- _Task statement_
The only thing to send back is the number of lines below that hold the string "Identity".
** Extracted records follows **
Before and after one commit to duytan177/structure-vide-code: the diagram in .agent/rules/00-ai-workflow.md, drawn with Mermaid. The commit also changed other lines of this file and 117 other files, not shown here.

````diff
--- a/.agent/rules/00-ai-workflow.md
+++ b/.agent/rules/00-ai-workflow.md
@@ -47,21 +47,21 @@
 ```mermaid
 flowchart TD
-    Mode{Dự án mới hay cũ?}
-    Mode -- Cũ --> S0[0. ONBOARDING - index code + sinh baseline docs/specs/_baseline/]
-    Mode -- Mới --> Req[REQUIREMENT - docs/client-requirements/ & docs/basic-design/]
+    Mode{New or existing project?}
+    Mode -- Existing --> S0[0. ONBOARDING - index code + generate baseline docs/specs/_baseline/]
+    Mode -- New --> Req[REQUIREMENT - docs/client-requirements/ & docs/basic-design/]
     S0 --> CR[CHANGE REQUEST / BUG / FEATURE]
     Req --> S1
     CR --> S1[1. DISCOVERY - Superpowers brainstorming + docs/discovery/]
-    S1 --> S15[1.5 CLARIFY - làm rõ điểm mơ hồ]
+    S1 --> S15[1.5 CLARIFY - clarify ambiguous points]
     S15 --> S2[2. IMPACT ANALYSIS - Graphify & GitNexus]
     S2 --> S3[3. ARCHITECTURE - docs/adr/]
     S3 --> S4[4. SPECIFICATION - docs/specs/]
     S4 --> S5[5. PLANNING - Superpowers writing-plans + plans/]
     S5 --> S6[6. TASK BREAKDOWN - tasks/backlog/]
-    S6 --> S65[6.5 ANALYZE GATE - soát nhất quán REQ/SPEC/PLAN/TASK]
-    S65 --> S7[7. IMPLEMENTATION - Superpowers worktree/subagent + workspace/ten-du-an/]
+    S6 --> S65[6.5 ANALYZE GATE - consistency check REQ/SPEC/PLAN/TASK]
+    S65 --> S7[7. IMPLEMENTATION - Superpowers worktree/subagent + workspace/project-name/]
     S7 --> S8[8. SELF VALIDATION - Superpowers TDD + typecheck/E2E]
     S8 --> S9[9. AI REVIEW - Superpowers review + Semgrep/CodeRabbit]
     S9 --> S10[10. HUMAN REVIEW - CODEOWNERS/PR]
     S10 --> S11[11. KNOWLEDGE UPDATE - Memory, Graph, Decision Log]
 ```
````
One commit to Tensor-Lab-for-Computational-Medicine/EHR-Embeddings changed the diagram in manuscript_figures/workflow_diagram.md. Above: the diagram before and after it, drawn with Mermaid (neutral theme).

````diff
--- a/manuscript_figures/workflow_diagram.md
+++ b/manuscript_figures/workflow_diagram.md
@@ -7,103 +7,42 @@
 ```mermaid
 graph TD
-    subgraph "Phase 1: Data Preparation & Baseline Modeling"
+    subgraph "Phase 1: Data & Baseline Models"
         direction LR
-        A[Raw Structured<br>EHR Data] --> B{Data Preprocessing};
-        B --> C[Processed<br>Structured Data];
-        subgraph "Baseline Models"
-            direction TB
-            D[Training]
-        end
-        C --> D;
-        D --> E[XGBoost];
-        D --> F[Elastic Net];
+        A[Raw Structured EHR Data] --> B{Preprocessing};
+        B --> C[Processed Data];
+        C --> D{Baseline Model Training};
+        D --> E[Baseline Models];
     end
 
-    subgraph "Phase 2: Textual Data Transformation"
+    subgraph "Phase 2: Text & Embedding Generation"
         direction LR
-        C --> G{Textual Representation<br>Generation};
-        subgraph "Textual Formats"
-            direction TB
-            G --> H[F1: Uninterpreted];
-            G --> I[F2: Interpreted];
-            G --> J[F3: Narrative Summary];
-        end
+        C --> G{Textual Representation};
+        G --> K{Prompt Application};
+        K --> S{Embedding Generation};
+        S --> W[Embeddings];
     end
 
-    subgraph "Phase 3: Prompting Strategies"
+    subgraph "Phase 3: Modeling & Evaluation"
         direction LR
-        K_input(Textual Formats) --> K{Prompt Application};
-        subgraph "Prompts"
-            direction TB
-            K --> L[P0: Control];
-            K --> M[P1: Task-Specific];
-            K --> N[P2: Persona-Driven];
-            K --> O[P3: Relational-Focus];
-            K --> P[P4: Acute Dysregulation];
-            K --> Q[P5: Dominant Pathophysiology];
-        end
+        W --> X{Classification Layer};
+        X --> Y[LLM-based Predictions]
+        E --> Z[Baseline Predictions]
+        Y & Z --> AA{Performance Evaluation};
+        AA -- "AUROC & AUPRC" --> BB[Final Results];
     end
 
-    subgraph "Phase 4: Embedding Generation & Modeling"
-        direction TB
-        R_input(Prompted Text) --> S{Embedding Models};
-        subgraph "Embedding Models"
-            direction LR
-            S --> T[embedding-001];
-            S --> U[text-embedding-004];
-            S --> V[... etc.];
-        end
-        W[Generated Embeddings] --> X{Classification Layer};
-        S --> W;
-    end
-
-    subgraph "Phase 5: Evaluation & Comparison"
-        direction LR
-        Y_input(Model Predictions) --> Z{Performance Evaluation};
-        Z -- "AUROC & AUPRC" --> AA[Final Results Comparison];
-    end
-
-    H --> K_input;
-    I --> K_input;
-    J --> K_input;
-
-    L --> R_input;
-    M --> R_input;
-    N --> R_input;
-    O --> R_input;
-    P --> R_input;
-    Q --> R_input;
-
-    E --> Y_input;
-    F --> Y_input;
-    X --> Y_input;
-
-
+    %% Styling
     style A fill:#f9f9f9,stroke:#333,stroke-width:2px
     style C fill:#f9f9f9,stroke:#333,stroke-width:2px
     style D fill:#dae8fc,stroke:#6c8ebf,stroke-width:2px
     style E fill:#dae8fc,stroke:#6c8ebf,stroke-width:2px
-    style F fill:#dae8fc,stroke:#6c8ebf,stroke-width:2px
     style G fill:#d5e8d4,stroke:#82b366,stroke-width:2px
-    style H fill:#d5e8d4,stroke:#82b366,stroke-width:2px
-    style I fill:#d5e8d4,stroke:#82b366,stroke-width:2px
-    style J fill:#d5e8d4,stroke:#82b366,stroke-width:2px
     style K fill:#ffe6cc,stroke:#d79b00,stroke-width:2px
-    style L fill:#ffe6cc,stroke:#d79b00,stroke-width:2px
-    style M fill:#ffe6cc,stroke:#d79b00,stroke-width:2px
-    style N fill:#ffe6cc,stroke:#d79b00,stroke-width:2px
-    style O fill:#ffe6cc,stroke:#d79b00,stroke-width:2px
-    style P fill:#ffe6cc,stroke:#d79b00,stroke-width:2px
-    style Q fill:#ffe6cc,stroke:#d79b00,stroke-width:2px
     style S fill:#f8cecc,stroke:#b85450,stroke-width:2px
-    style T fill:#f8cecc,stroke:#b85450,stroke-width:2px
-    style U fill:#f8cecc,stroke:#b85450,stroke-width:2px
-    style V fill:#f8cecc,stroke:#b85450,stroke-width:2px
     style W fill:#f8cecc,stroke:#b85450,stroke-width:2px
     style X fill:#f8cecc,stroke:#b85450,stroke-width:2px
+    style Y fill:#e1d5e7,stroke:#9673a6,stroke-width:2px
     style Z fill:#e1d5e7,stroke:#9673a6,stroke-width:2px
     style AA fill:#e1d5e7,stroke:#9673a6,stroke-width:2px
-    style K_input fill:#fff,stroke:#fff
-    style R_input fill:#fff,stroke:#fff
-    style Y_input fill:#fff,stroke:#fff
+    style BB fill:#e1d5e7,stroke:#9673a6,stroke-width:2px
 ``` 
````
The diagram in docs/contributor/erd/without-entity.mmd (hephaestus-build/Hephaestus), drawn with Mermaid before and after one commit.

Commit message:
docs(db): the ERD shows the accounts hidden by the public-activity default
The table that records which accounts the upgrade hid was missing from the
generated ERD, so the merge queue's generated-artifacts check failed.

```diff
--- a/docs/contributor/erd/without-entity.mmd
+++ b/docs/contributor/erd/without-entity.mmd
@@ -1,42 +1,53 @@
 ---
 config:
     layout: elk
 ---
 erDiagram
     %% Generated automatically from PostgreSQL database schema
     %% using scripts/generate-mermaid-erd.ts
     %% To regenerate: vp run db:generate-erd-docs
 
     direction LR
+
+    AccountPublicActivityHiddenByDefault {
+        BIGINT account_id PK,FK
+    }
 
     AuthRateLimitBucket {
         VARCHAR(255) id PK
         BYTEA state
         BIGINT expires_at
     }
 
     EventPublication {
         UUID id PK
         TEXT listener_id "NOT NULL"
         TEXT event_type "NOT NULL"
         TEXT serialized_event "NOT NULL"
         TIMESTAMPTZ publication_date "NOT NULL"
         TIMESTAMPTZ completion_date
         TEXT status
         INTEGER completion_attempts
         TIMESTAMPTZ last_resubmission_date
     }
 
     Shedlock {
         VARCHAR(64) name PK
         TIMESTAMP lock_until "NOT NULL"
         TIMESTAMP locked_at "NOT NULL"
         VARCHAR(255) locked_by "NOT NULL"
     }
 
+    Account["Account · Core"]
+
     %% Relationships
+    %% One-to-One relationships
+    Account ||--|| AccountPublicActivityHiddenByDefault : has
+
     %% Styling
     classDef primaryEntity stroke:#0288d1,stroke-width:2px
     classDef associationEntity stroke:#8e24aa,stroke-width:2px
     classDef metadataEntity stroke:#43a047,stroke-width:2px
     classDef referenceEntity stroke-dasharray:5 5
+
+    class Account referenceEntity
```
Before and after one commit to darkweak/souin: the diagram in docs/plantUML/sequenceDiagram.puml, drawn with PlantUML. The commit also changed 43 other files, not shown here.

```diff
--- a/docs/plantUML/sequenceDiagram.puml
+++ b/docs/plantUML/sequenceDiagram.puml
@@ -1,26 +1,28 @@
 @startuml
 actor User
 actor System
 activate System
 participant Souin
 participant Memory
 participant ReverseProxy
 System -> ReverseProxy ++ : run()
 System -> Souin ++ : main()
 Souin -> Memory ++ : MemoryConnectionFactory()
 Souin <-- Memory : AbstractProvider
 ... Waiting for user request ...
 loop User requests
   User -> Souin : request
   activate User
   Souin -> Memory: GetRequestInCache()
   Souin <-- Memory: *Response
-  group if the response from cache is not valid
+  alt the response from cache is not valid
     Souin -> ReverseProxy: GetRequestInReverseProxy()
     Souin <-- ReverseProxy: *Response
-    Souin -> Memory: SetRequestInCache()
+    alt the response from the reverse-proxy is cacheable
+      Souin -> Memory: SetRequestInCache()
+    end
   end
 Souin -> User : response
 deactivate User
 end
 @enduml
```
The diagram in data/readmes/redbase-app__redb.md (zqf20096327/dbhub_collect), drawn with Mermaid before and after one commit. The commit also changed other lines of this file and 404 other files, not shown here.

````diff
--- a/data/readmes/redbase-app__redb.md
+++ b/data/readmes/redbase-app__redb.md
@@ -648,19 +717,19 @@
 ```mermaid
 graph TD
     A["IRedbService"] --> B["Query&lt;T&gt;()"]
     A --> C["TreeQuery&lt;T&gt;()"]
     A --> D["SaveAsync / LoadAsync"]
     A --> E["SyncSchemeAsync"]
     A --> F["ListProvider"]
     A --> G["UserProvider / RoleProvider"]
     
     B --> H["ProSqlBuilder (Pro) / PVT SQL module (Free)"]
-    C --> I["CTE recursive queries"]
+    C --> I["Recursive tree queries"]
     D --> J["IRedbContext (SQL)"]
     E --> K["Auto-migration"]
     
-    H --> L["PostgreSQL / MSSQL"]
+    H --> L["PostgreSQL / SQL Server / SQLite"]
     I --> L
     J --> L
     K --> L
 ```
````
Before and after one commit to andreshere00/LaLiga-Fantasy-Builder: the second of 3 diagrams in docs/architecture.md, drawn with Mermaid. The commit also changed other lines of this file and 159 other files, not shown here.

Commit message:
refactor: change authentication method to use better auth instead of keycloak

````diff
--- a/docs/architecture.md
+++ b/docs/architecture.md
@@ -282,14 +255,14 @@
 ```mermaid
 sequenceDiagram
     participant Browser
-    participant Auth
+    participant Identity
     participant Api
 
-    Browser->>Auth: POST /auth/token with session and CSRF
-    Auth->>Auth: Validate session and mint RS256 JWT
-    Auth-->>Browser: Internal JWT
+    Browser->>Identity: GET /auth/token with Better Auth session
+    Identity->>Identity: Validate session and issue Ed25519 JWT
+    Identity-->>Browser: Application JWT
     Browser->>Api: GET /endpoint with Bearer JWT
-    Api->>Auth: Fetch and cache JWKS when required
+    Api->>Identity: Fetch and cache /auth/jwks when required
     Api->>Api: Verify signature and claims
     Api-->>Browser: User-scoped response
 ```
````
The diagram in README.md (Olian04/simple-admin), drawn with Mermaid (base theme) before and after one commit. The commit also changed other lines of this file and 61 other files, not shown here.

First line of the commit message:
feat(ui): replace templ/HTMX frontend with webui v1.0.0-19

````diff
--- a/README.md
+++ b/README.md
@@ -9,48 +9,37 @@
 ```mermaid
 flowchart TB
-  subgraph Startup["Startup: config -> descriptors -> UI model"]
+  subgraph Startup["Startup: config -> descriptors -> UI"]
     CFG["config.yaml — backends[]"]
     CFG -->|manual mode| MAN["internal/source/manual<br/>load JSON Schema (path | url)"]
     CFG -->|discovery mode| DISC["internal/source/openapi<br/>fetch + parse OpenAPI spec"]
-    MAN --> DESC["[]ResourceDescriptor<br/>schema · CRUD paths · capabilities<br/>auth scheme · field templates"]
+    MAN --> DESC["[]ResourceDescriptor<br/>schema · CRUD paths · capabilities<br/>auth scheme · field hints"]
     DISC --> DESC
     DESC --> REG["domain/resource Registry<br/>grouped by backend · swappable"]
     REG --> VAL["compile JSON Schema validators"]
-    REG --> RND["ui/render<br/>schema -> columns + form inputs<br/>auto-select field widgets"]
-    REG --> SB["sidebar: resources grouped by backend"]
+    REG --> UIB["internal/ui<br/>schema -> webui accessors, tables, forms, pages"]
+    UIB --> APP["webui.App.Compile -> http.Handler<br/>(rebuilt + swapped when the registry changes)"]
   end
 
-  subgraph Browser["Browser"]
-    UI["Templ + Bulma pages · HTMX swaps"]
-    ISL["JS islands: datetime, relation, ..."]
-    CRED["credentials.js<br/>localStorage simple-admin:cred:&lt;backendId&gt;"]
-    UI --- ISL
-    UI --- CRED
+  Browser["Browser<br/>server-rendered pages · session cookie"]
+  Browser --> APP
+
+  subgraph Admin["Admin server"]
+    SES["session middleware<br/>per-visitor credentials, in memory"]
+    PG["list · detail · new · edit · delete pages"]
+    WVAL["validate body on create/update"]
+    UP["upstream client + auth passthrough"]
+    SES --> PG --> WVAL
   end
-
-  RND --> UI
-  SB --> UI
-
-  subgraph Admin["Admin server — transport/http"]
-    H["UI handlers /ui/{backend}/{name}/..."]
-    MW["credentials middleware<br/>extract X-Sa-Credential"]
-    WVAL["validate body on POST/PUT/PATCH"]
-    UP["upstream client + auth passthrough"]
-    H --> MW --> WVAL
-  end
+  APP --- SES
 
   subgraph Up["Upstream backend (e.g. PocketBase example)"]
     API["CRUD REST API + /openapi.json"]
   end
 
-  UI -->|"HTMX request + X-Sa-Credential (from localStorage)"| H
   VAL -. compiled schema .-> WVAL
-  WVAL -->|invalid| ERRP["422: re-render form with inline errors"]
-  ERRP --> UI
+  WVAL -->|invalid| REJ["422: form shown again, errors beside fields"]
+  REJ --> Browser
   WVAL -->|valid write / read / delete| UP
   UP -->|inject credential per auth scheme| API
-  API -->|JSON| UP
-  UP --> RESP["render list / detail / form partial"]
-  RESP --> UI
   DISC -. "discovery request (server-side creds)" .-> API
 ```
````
** End of Extracted records **
- _Exercise output_
5